The mandatory EU-wide mask requirement for air travel is set to be dropped from Monday, May 16th, but airlines may still require passengers to wear masks on some or all flights

Covid face mask rule on flights in Europe set to be eased

Europe-wide facemask rules on flights are set to be ditched as early as next week in light of new recommendations from health and air safety experts.

The European Union Aviation Safety Agency (EASA) and European Centre for Disease Prevention and Control (ECDC) dropped recommendations for mandatory mask-wearing in airports and during flights in updated Covid-19 safety measures for travel issued on Wednesday, May 11th.

The new rules are expected to be rolled out from Monday, May 16th, but airlines may still continue to require the wearing of masks on some or all of flights. And the updated health safety measures still say that wearing a face mask remains one of the best ways to protect against the transmission of the virus.

The joint EASA/ECDC statement reminded travellers that masks may still be required on flights to destinations in certain countries that still require the wearing of masks on public transport and in transport hubs.

It also recommends that vulnerable passengers should continue to wear a face mask regardless of the rules, ideally an FFP2/N95/KN95 type mask which offers a higher level of protection than a standard surgical mask.

“From next week, face masks will no longer need to be mandatory in air travel in all cases, broadly aligning with the changing requirements of national authorities across Europe for public transport,” EASA executive director Patrick Ky said in the statement. 

“For passengers and air crews, this is a big step forward in the normalisation of air travel. Passengers should however behave responsibly and respect the choices of others around them. And a passenger who is coughing and sneezing should strongly consider wearing a face mask, for the reassurance of those seated nearby.”  

ECDC director Andrea Ammon added: “The development and continuous updates to the Aviation Health Safety Protocol in light of the ongoing Covid-19 pandemic have given travellers and aviation personnel better knowledge of the risks of transmission of SARS-CoV-2 and its variants. 

“While risks do remain, we have seen that non-pharmaceutical interventions and vaccines have allowed our lives to begin to return to normal. 

“While mandatory mask-wearing in all situations is no longer recommended, it is important to be mindful that together with physical distancing and good hand hygiene it is one of the best methods of reducing transmission. 

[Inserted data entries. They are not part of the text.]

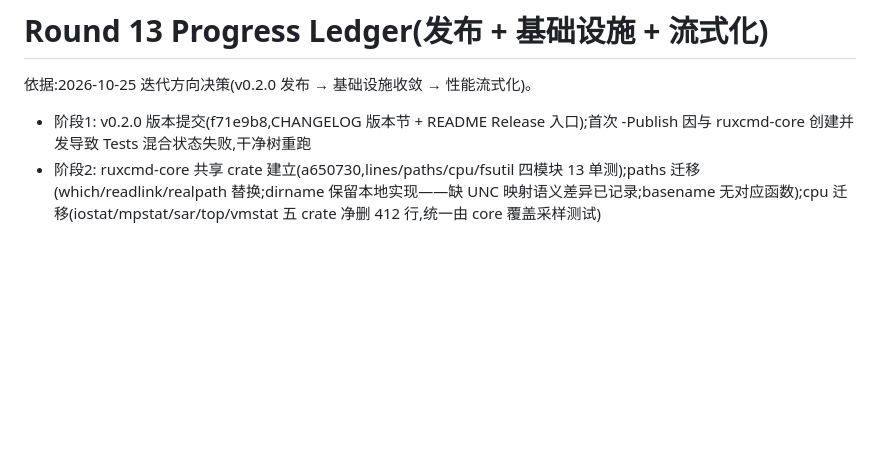
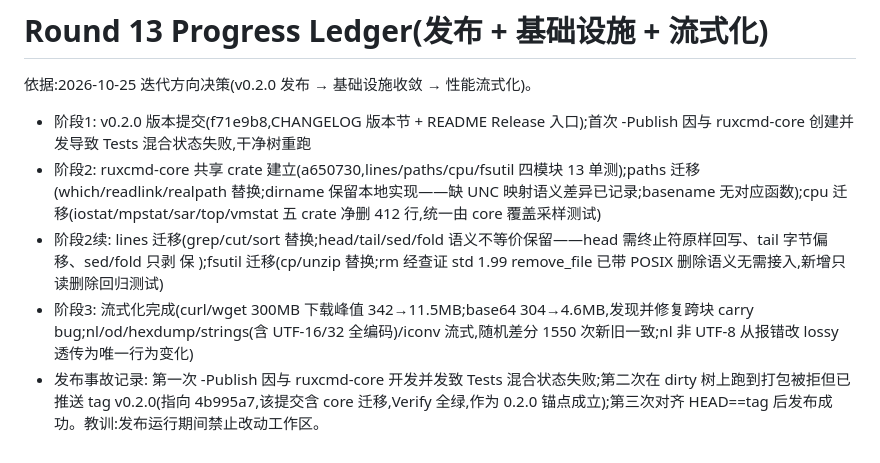
Before and after one commit to wangdxnum1/RuxCmd, a Markdown page: .superpowers/sdd/progress.md, the part around the change. Rendered like a GitHub page; blank space fills up the shorter version.

Commit message:
docs: record round 13 in changelog and ledger

```diff
--- a/.superpowers/sdd/progress.md
+++ b/.superpowers/sdd/progress.md
@@ -206,3 +206,8 @@
 
 - 阶段1: v0.2.0 版本提交(f71e9b8,CHANGELOG 版本节 + README Release 入口);首次 -Publish 因与 ruxcmd-core 创建并发导致 Tests 混合状态失败,干净树重跑
 - 阶段2: ruxcmd-core 共享 crate 建立(a650730,lines/paths/cpu/fsutil 四模块 13 单测);paths 迁移(which/readlink/realpath 替换;dirname 保留本地实现——缺 UNC 映射语义差异已记录;basename 无对应函数);cpu 迁移(iostat/mpstat/sar/top/vmstat 五 crate 净删 412 行,统一由 core 覆盖采样测试)
+- 阶段2续: lines 迁移(grep/cut/sort 替换;head/tail/sed/fold 语义不等价保留——head 需终止符原样回写、tail 字节偏移、sed/fold 只剥
+ 保
+);fsutil 迁移(cp/unzip 替换;rm 经查证 std 1.99 remove_file 已带 POSIX 删除语义无需接入,新增只读删除回归测试)
+- 阶段3: 流式化完成(curl/wget 300MB 下载峰值 342→11.5MB;base64 304→4.6MB,发现并修复跨块 carry bug;nl/od/hexdump/strings(含 UTF-16/32 全编码)/iconv 流式,随机差分 1550 次新旧一致;nl 非 UTF-8 从报错改 lossy 透传为唯一行为变化)
+- 发布事故记录: 第一次 -Publish 因与 ruxcmd-core 开发并发致 Tests 混合状态失败;第二次在 dirty 树上跑到打包被拒但已推送 tag v0.2.0(指向 4b995a7,该提交含 core 迁移,Verify 全绿,作为 0.2.0 锚点成立);第三次对齐 HEAD==tag 后发布成功。教训:发布运行期间禁止改动工作区。
```
Also changed, not shown: CHANGELOG.md (+5 -0 lines).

“The rules and requirements of departure and destination states should be respected and applied consistently, and travel operators should take care to inform passengers of any required measures in a timely manner.”